5.)The fall of the Assad regime leads to a hard shift that overshoots in the opposite direction towards an islamist/fundamentalist movement/government...much like Iran post Shah.

And like Iran's military post Shah, the Syrian military may be unable to act as a calming/stabilizing force due to it's strong alignment with the Assad regime.

Egypt's military is viewed by many as a symbol of Egyptian nationalism...can the same be said of Syria with it's military? I'm thinking not. I'm thinking less Egypt(where it's too soon to tell if it will blow apart at the seams) and more Yugoslavia post Tito.

I'm not going to try and predict how long it will take to transition to a post Assad Syria.......but it's inevitable that the Assad regime can't continue in it's current iteration for much longer. Even if Assad is able to consolidate his grip on power through a level of violence that would make 1982 Hama seem like a tea party I can't imagine Syria would be able to recover economically without huge external support.

The closest example of potential success for Assad would probably be Sri Lanka.

After many years of insurgency and civil war, and with considerable economic/military/political support from China....Sri Lanka was able to decisively liquidate the last Tamil Tiger militant movement...the level of violence and crimes against humanity/war crimes seems quite considerable......but with China playing diplomatic top cover Sri Lanka has been able to win the civil war....now it has to win the peace.

But I would rate Assad's chances of survival at only a fraction of that of Sri Lanka's civil war government.

don
07-23-12, 07:05 AM
Would it be possible to boldface a couple of the key points when you make a long post -- like c1ue often does. Sometimes all the info on the Net gets a bit too much, and if a post is long I'll just tend to skip it if I can't quickly see what it's about.

A number of 'Tulipers (on other postings) have noted they feel the opposite way - no bold, please, let me figure out what's noteworthy for myself. Occasionally I've excerpted a piece but overall feel a service to the author in presenting what he has written. A minor conumdrum.

raja
07-23-12, 08:43 AM
I can think of a couple realistic possibilities:

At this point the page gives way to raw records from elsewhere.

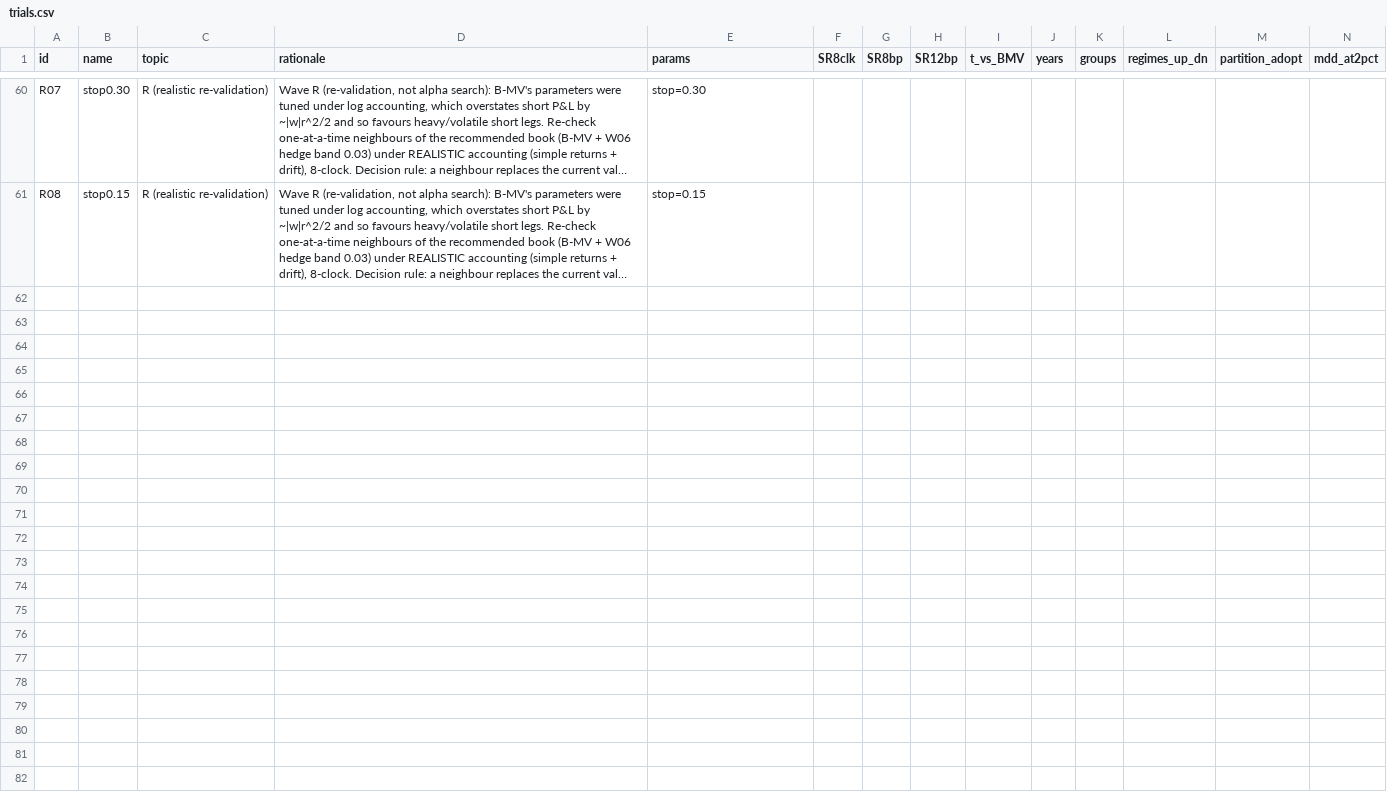
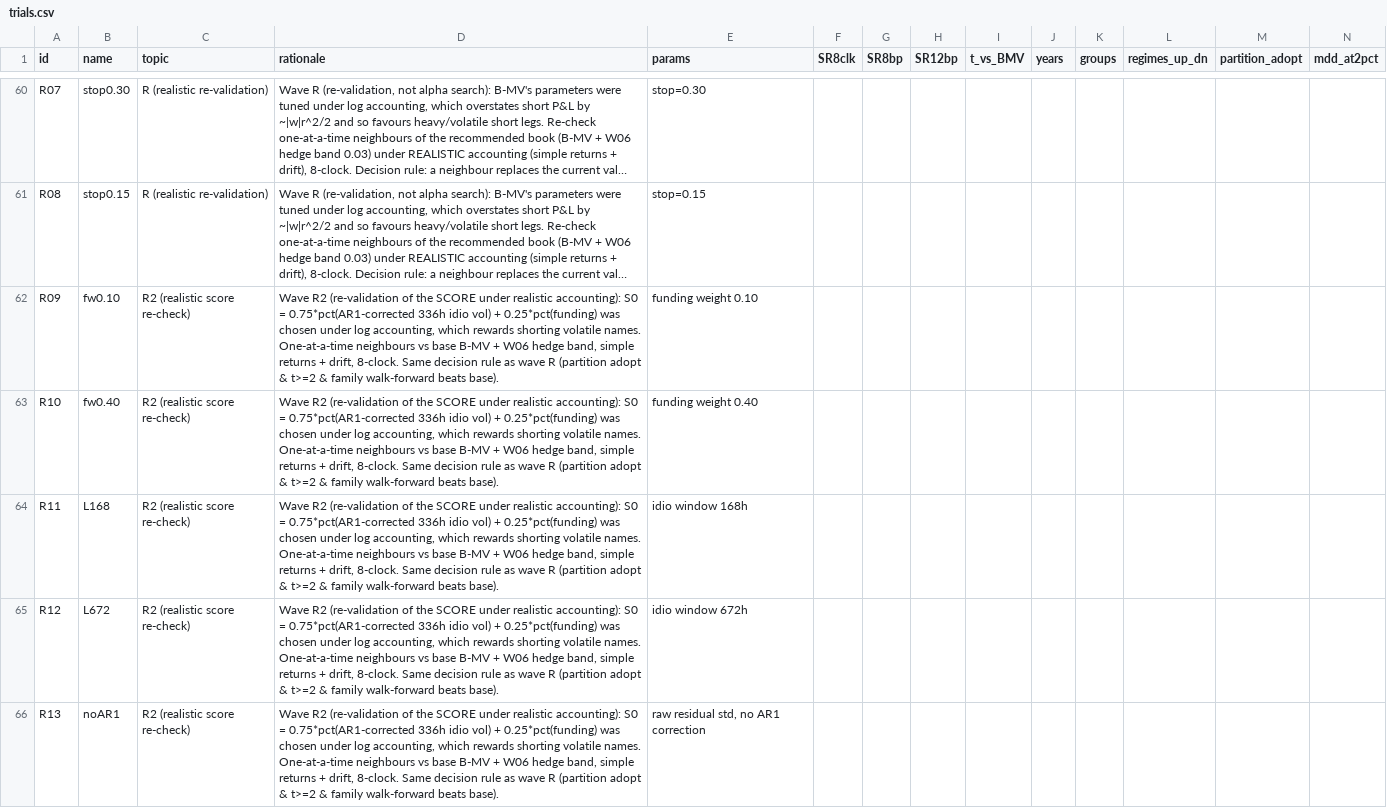
Before and after one commit to miinren/jjajanggg, a CSV file: research/xs_crypto/results/wave3c/trials.csv, drawn as a sheet; only a part is shown, gaps mark what is left out; long unchanged cells end in …; rows hold the shown columns only; the diff names each change by its address in the sheet, - before the commit and + after, or states it on an @@ line.

```diff
--- a/research/xs_crypto/results/wave3c/trials.csv
+++ b/research/xs_crypto/results/wave3c/trials.csv
+row 62: R09 | fw0.10 | R2 (realistic score re-check) | Wave R2 (re-validation of the SCORE under realistic accounting): S0 = 0.75*pct(AR1-corrected 336h idio vol) + 0.25*pct(funding) was chosen under log accounting, which rewards shorting volatile names. One-at-a-time neighbours vs base B-MV + W06 hedge band, simple returns + drift, 8-clock. Same decision rule as wave R (partition adopt & t>=2 & family walk-forward beats base). | funding weight 0.10
+row 63: R10 | fw0.40 | R2 (realistic score re-check) | Wave R2 (re-validation of the SCORE under realistic accounting): S0 = 0.75*pct(AR1-corrected 336h idio vol) + 0.25*pct(funding) was chosen under log accounting, which rewards shorting volatile names. One-at-a-time neighbours vs base B-MV + W06 hedge band, simple returns + drift, 8-clock. Same decision rule as wave R (partition adopt & t>=2 & family walk-forward beats base). | funding weight 0.40
+row 64: R11 | L168 | R2 (realistic score re-check) | Wave R2 (re-validation of the SCORE under realistic accounting): S0 = 0.75*pct(AR1-corrected 336h idio vol) + 0.25*pct(funding) was chosen under log accounting, which rewards shorting volatile names. One-at-a-time neighbours vs base B-MV + W06 hedge band, simple returns + drift, 8-clock. Same decision rule as wave R (partition adopt & t>=2 & family walk-forward beats base). | idio window 168h
+row 65: R12 | L672 | R2 (realistic score re-check) | Wave R2 (re-validation of the SCORE under realistic accounting): S0 = 0.75*pct(AR1-corrected 336h idio vol) + 0.25*pct(funding) was chosen under log accounting, which rewards shorting volatile names. One-at-a-time neighbours vs base B-MV + W06 hedge band, simple returns + drift, 8-clock. Same decision rule as wave R (partition adopt & t>=2 & family walk-forward beats base). | idio window 672h
+row 66: R13 | noAR1 | R2 (realistic score re-check) | Wave R2 (re-validation of the SCORE under realistic accounting): S0 = 0.75*pct(AR1-corrected 336h idio vol) + 0.25*pct(funding) was chosen under log accounting, which rewards shorting volatile names. One-at-a-time neighbours vs base B-MV + W06 hedge band, simple returns + drift, 8-clock. Same decision rule as wave R (partition adopt & t>=2 & family walk-forward beats base). | raw residual std, no AR1 correction
```
Also changed, not shown: 1 other file.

1.)The void that existed in Northern Iraq that became a somewhat autonomous-ish Kurdistan within Iraq could expand to include a portion of Syria territory with Syrian ethnic Kurds which could cause a growing rift with Turkey which has a long history of conflict in suppressing Kurdish independence in the region including it's own significant and perpetually unhappy Kurdish minority.
Conflict between Turkey and ethnic Kurds would primarily be about Turkey maintaining its present Kurd population within it's borders. The most that could occur would be some sort of a Kurd/Turkish war, which would not develop into a regional conflict involving other countries.

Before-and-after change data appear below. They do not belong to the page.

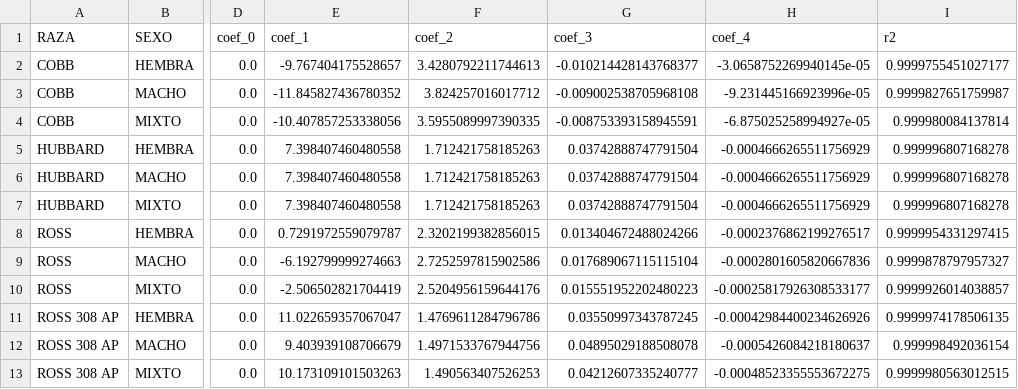
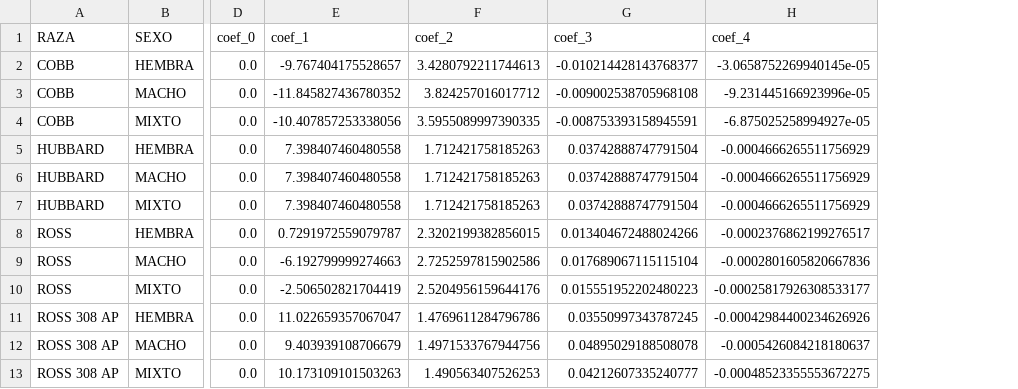
Before and after one commit to Albateq-Tecnico/CONSUMO_PESO, a CSV file: COEFICIENTES/resultados_dia_vs_cons.csv, drawn as a sheet; only a part is shown, gaps mark what is left out; the diff names each change by its address in the sheet, - before the commit and + after, or states it on an @@ line.

Commit message:
Update resultados_dia_vs_cons.csv

```diff
--- a/COEFICIENTES/resultados_dia_vs_cons.csv
+++ b/COEFICIENTES/resultados_dia_vs_cons.csv
-column I (r2), rows 2-13: 0.9999755451027177 | 0.9999827651759987 | 0.999980084137814 | 0.999996807168278 | 0.999996807168278 | 0.999996807168278 | 0.9999954331297415 | 0.9999878797957327 | 0.9999926014038857 | 0.9999974178506135 | 0.999998492036154 | 0.9999980563012515
```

2.)Asymmetric attacks against Israel being launched from Syria/Lebanon as a direct/indirect result of the instability/fall of the Syrian regime and the power vacuum that inevitably follows which would compel Israel to act in proactive self defense.
In the short and medium term, I think a power vacuum in Syria would focus Syrians on the process of filling that vacuum, rather that engendering attacks on Israel. The Syrians would be too busy attacking each other, at the very least politically.

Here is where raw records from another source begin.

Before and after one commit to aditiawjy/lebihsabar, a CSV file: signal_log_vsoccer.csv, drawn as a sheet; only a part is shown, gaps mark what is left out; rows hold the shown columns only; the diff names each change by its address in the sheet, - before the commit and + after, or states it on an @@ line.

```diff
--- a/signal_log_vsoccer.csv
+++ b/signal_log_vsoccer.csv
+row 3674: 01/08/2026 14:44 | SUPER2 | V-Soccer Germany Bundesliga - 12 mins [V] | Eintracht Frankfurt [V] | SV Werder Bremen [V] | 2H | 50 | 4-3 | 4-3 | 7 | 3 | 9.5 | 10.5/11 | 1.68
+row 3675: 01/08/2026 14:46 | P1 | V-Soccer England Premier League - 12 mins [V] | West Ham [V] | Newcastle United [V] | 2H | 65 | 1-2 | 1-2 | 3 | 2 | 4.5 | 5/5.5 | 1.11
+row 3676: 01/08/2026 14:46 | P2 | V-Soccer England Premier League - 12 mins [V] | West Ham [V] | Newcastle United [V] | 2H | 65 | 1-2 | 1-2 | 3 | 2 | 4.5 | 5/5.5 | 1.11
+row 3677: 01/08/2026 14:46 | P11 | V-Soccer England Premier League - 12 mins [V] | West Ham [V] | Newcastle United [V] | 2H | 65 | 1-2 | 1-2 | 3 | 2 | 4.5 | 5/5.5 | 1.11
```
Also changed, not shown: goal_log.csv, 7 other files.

3.)The fall of the Assad regime and/or it's retreat to a smaller and more defensible position leads to sectarian division and potential post Assad civil war and long term instability, much like former Yugoslavia and the rally cry of "someone has to do something" compels intervention.
That would not be a "regional conflict".


4.) Concern over Syria's WMDs(yes I know credibility in this regard is low, but Syria's development/possession of them seems to be well supported) compels some to consider a limited intervention. It must be noted that there are plenty of examples of fairly quite/covert intervention to mitigate WMD risk that have been quite successful.
That would not be a "regional conflict".


5.)The fall of the Assad regime leads to a hard shift that overshoots in the opposite direction towards an islamist/fundamentalist movement/government...much like Iran post Shah.
And the Syrian islamist/fundamentalists invade Israel? Not likely.